Prepare yourself for a hyperbole-free reality check, courtesy of Lew Bryson.
Craft Beer’s Looming Crisis, by Lew Bryson (Daily Beast)
Here's the good news/bad news pivot, one that reinforces the point that brewers with a strong community presence and local roots have an advantage or two, but trust me, you'll want to click through and read the whole essay:
... As consumers become increasingly interested in locally-made products, there has been a rise in beer bought in brewery tasting rooms, which is much more profitable for a brand considering it cuts out several middlemen from the transaction.
So much beer is purchased there, in fact, that some people think category sales are significantly under-reported by retail sales-tracking services like IRI or Nielsen, which rely on register data from large store chains. Industry consultant David “Bump” Williams, who once ran IRI’s beer data division, thinks the amount is significant. He estimates that 20 percent or more of total craft beer sales go unreported. (He also points out that for some small breweries, meaning those that produce less than 20,000 barrels a year, direct sales are the only way their brews are available.) It’s a rapidly growing phenomenon, and one that could very well account for a percentage of the disappearing growth rate.

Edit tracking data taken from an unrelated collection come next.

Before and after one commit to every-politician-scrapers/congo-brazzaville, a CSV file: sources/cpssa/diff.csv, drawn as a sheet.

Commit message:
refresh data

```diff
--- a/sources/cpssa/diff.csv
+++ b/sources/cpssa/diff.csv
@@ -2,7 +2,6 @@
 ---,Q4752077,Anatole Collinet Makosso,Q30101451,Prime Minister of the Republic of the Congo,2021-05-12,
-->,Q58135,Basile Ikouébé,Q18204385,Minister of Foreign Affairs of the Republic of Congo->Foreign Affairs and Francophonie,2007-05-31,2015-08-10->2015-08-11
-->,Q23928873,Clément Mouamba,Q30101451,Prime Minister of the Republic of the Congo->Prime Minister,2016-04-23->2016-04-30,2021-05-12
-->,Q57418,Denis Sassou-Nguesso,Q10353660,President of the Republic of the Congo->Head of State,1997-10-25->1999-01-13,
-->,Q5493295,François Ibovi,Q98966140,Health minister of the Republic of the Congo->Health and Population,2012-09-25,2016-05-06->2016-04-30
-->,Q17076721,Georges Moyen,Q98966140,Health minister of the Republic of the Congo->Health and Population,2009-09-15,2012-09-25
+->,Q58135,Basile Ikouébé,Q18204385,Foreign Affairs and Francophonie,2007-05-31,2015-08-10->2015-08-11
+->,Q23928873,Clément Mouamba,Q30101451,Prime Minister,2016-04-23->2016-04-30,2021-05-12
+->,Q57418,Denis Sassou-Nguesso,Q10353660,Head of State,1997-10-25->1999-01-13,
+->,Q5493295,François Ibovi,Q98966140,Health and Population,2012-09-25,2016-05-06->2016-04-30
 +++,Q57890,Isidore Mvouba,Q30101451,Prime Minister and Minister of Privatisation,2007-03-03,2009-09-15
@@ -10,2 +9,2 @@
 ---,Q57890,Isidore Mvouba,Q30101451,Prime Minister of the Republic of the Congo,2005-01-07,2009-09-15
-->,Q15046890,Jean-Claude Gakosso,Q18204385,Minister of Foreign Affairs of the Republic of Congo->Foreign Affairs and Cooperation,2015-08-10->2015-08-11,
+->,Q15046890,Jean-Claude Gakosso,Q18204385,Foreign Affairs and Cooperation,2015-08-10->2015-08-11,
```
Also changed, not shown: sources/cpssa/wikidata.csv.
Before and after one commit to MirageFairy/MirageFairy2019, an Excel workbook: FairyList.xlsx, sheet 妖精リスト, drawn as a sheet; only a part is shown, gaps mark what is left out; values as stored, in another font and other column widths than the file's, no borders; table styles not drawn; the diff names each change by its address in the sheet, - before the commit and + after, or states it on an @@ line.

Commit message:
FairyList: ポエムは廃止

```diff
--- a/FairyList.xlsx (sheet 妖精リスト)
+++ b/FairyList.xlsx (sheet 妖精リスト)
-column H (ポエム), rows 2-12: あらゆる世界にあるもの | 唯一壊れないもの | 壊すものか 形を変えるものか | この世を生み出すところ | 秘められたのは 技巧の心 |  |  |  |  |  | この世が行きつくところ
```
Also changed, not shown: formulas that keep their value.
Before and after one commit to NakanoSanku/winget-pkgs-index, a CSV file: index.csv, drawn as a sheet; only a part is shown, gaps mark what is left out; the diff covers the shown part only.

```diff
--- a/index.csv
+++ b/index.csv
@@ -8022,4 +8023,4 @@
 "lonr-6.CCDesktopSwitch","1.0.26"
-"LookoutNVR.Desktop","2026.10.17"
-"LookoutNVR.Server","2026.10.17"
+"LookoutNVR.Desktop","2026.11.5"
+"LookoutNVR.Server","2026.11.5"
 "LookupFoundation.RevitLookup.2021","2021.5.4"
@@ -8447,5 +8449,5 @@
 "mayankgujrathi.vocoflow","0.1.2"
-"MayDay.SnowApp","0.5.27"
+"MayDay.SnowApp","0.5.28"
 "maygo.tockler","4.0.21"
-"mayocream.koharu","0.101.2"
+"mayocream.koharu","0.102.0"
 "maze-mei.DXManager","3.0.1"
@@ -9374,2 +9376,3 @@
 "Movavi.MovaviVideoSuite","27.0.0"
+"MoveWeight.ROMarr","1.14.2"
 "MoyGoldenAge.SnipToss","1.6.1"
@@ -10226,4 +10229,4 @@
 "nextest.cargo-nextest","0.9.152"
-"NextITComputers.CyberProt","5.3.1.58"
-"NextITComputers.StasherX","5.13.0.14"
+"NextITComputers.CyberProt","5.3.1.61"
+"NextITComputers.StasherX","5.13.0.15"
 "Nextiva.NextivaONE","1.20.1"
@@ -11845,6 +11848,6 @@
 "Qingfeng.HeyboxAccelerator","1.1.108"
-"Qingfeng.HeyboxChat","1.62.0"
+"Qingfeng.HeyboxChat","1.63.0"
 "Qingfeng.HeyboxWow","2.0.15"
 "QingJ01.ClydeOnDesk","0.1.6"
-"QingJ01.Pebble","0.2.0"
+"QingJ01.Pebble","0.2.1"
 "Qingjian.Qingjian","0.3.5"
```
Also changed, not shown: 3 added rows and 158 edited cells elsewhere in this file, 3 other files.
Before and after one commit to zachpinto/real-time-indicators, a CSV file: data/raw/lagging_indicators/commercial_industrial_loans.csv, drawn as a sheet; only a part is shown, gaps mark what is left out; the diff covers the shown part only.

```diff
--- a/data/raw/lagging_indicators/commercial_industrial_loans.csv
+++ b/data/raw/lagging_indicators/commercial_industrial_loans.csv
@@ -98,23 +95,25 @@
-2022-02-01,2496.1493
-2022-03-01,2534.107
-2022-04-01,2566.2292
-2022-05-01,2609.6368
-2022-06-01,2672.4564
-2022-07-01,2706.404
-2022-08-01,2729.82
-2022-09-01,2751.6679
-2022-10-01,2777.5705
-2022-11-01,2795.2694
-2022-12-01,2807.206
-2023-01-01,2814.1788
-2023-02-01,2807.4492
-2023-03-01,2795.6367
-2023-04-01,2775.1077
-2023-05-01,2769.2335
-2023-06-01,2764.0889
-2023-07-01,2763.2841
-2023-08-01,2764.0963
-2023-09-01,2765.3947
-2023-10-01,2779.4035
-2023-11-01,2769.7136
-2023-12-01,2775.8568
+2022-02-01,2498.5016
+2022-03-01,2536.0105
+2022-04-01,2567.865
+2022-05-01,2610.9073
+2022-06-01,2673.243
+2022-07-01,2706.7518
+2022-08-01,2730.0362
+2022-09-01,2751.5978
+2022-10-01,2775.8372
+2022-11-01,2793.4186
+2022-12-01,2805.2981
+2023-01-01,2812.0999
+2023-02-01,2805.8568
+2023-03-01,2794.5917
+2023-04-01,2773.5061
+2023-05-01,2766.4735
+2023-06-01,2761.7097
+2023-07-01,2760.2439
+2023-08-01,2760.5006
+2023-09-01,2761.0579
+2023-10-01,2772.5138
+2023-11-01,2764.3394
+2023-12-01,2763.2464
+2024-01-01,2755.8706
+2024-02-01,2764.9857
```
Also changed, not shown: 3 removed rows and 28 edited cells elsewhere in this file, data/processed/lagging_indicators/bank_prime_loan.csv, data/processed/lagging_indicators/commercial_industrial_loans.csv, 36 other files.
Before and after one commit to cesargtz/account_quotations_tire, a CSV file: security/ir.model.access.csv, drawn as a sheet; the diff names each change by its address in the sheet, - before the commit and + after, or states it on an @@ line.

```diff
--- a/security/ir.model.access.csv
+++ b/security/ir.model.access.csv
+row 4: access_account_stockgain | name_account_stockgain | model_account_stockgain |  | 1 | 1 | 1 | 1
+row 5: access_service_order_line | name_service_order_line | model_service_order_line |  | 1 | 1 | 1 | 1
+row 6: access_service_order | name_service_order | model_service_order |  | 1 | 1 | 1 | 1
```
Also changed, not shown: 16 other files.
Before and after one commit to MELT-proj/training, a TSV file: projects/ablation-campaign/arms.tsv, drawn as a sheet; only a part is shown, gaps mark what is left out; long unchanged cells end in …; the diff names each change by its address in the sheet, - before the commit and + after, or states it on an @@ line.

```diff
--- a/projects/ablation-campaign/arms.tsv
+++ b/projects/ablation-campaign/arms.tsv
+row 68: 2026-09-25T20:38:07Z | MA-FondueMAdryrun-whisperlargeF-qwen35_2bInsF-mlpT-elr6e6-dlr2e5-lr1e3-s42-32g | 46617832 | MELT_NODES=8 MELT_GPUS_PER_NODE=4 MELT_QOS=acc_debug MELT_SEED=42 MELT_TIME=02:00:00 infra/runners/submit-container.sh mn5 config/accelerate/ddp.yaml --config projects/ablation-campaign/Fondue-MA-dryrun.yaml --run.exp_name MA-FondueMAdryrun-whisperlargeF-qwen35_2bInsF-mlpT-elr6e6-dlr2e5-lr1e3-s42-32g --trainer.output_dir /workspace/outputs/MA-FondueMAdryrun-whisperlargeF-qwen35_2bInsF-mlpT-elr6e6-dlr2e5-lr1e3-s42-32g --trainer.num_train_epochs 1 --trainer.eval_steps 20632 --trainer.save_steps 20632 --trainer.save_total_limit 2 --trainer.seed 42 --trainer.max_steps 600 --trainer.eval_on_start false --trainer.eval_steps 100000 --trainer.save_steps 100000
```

But even if one figures in direct brewery sales, the recent meteoric rise of craft beers can’t go on forever. If sales of the category continued at 2015’s rate of 12.8 percent, the entire U.S. beer market would be, well, completely craft in 17 years. That’s simply not going to happen.